Verite * 1/2
Fabulous! *
The Mystery Of Love & Sex **
An Octoroon at Polonsky Shakespeare Center *** 1/2
Fish In The Dark *
The Audience ***
Josephine And I ***
Posterity * 1/2
The Hunchback Of Notre Dame **
Lonesome Traveler **
On The Twentieth Century ***
Radio City Music Hall's New York Spring Spectacular ** 1/2
The Heidi Chronicles *
The Tallest Tree In The Forest * 1/2
Broadway By The Year: 1941-1965 ***
Twelfth Night by Bedlam ***
What You Will by Bedlam *** 1/2
Wolf Hall Parts I and II ** 1/2
Skylight ***
Nellie McKay at 54 Below ***
Ludic Proxy ** 1/2
It Shoulda Been You **
Finding Neverland ** 1/2
Hamlet w Peter Sarsgaard at CSC no stars
The King And I ***
Marilyn Maye -- Her Way: A Tribute To Frank Sinatra at 54 Below ***
Gigi * 1/2
An American In Paris ** 1/2
Doctor Zhivago no stars
Fun Home **
Living On Love * 1/2
Early Shaker Spirituals: A Record Album Interpretation ***
Airline Highway * 1/2
The Two Gentlemen Of Verona (Fiasco Theatre) ***
The Visit (w Chita Rivera) ** 1/2
The Sound And The Fury (ERS) **
Broadway By The Year: 1966-1990 ***
The Spoils * 1/2
Ever After (at Papermill) **
Heisenberg *** 1/2

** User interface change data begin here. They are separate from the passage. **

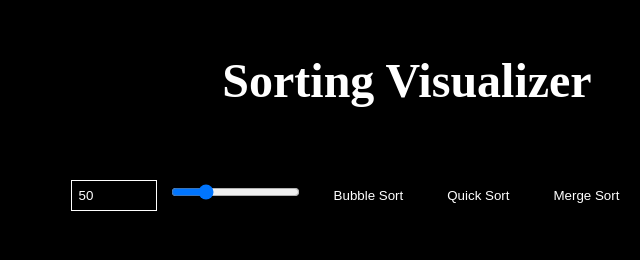
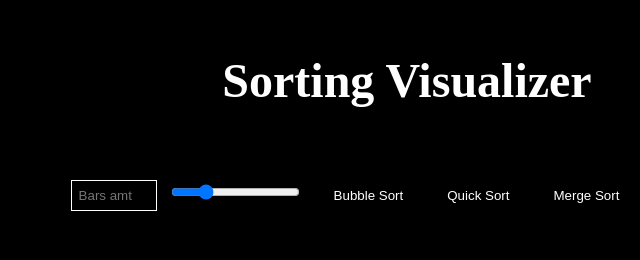
Before and after one commit to Evan-Linder/Sorting-Visualizer, a plain HTML site: page index.html in a window 1280 px wide. Shown: the top 260 px of the page, 233-873 px from the left. Drawn offline with Linux system fonts and the light colour scheme.

Commit message:
First commit Got the html doc set up and some of the layout setup for the website

```diff
--- a/index.html
+++ b/index.html
@@ -10,7 +10,7 @@
     <div class="container">
         <h1 class = "title"> Sorting Visualizer</h1>
         <div class = "button-container">
-            <input type = "number" id = "numBarsInput" placeholder="Bars amt" value = 50>
+            <input type = "number" id = "numBarsInput" placeholder="Bars amt">
             <input type="range" id="speedInput" min="1" max="200" value="50">
             <button id = "animateBubbleSortBtn">Bubble Sort</button>
             <button id = "animateQuickSortBtn">Quick Sort</button>
```
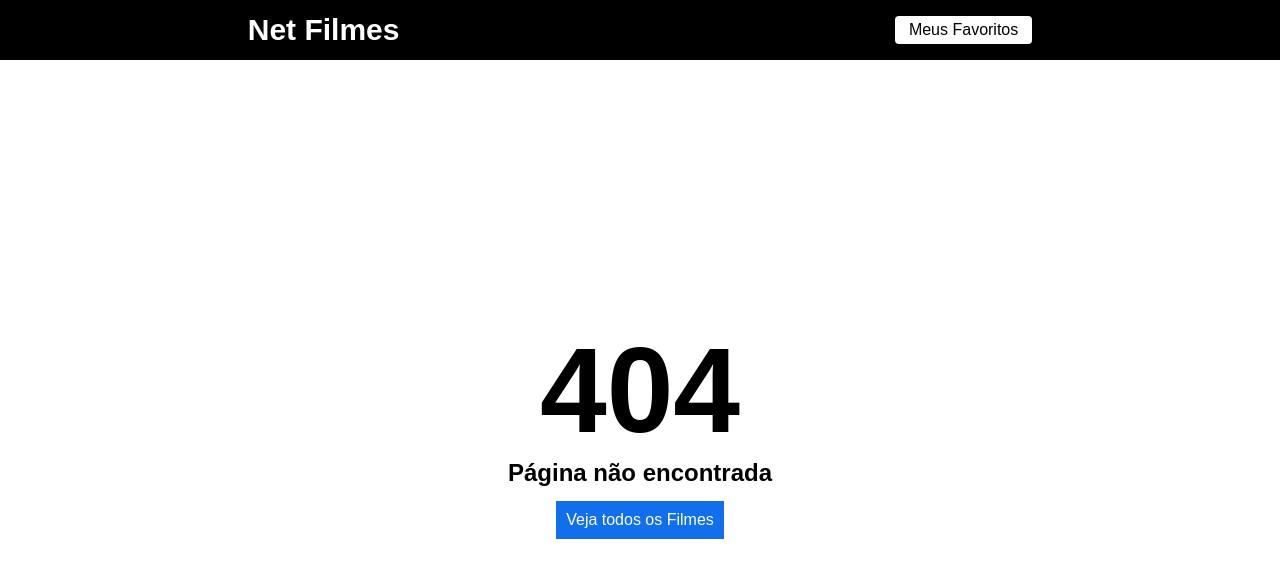
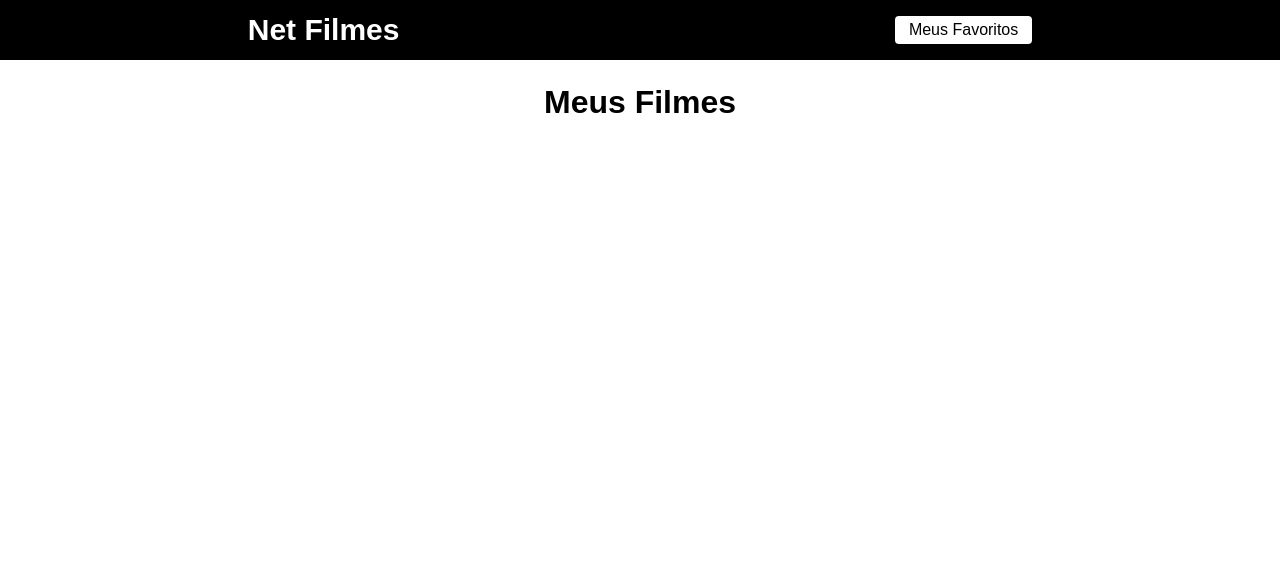
Before and after one commit to HerissonCRSilva/netFilm, a React (Create React App) app: page /favoritos in a window 1280 px wide. Before the commit this address had no page. Shown: the top 578 px of the page. Built offline with nearby package versions, Linux system fonts and the light colour scheme.

Commit message:
Criando a página de favoritos.

```diff
--- /dev/null
+++ b/src/pages/Favoritos/favoritos.css
@@ -0,0 +1,37 @@
+.meus-filmes{
+    margin-top: 24px;
+    display: flex;
+    flex-direction: column;
+    align-items: center;
+}
+.meus-filmes h1{
+    margin-bottom: 14px;
+}
+
+.meus-filmes span{
+    font-size: 18px;
+}
+
+.meus-filmes ul{
+    width: 720px;
+}
+
+.meus-filmes ul li{
+    list-style: none;
+    display: flex;
+    justify-content: space-between;
+    align-items: center;
+    margin-bottom: 14px;
+}
+
+.meus-filmes div{
+    display: flex;
+    justify-content: center;
+    align-items: center;
+}
+
+.meus-filmes div a{
+    text-decoration: none;
+    color: #116feb;
+    margin-right: 14px;
+}
--- /dev/null
+++ b/src/pages/Favoritos/index.js
@@ -0,0 +1,35 @@
+import { useEffect, useState } from 'react';
+import { Link } from 'react-router-dom';
+import './favoritos.css';
+
+function Favoritos(){
+    const [filmes, setFilmes] = useState([]);
+
+    useEffect(()=>{
+        const minhaLista = localStorage.getItem("@netFilm");
+        setFilmes(JSON.parse(minhaLista) || []);
+    }, [])
+    return(
+        <div className='meus-filmes'>
+            <h1>Meus Filmes</h1>
+            <ul>
+                {
+                    filmes.map((item) => {
+                        return(
+                            <li key={item.id}>
+                                <span>{item.title}</span>
+                                <div>
+                                    <Link to={`/filme/${item.id}`}>Ver detalhes</Link>
+                                    <button>Excluir</button>
+                                </div>
+                            </li>
+                        )
+                    }
+                    )
+
+                }
+            </ul>
+        </div>
+    )
+}
+export default Favoritos;
--- a/src/routes.js
+++ b/src/routes.js
@@ -3,6 +3,7 @@
 import Home from "./pages/Home";
 import Filme from "./pages/Filme";
 import Header from "./components/Header";
+import Favoritos from "./pages/Favoritos";
 import Erro from "./pages/Erro";
 
 
@@ -13,6 +14,7 @@
         <Routes>
             <Route path="/" element = {<Home/>} />
             <Route path="/filme/:id" element = {<Filme/>} />
+            <Route path="/favoritos" element = {<Favoritos />} />
 
             <Route path="*" element={<Erro/>} />
         </Routes>
```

An Act Of God **
The National High School Musical Theatre Awards ***
Amazing Grace *
The Absolute Brightness Of Leonard Pelkey ** 1/2
Cymbeline (Shakespeare in the Park w Rabe and Linklater) ***
Hamilton *** 1/2
The Christians ***
A Midsummer Night's Dream (Pearl Theatre Company) ** 1/2
Spring Awakening (w Deaf Theatre West) *** 1/2
Daddy Long Legs **
Reread Another **
Fool For Love (w Nina Arianda and Sam Rockwell) ** 1/2
Barbecue (at Public) **
Old Times (w Clive Owen) **
The Bandstand ***
The Gin Game **
Rothschild & Sons ** 1/2
The Inn At Lake Devine **
First Daughter Suite ** 1/2

Thanks for reading. Michael Giltz is the founder and CEO of the forthcoming website BookFilter, a book lover's best friend. Trying to decide what to read next? Head to BookFilter! Need a smart and easy gift? Head to BookFilter? Wondering what new titles came out this week in your favorite categories, like cookbooks and mystery and more? Head to BookFilter! It's a website that lets you browse for books online the way you do in a physical bookstore, provides comprehensive info on new releases every week in every category and offers passionate personal recommendations every step of the way. It's like a fall book preview or holiday gift guide -- but every week in every category. He's also the cohost of Showbiz Sandbox, a weekly pop culture podcast that reveals the industry take on entertainment news of the day and features top journalists and opinion makers as guests. It's available for free on iTunes. Visit Michael Giltz at his website and his daily blog. Download his podcast of celebrity interviews and his radio show, also called Popsurfing and also available for free on iTunes.

Note: Michael Giltz is provided with free tickets to shows with the understanding that he will be writing a review. All productions are in New York City unless otherwise indicated.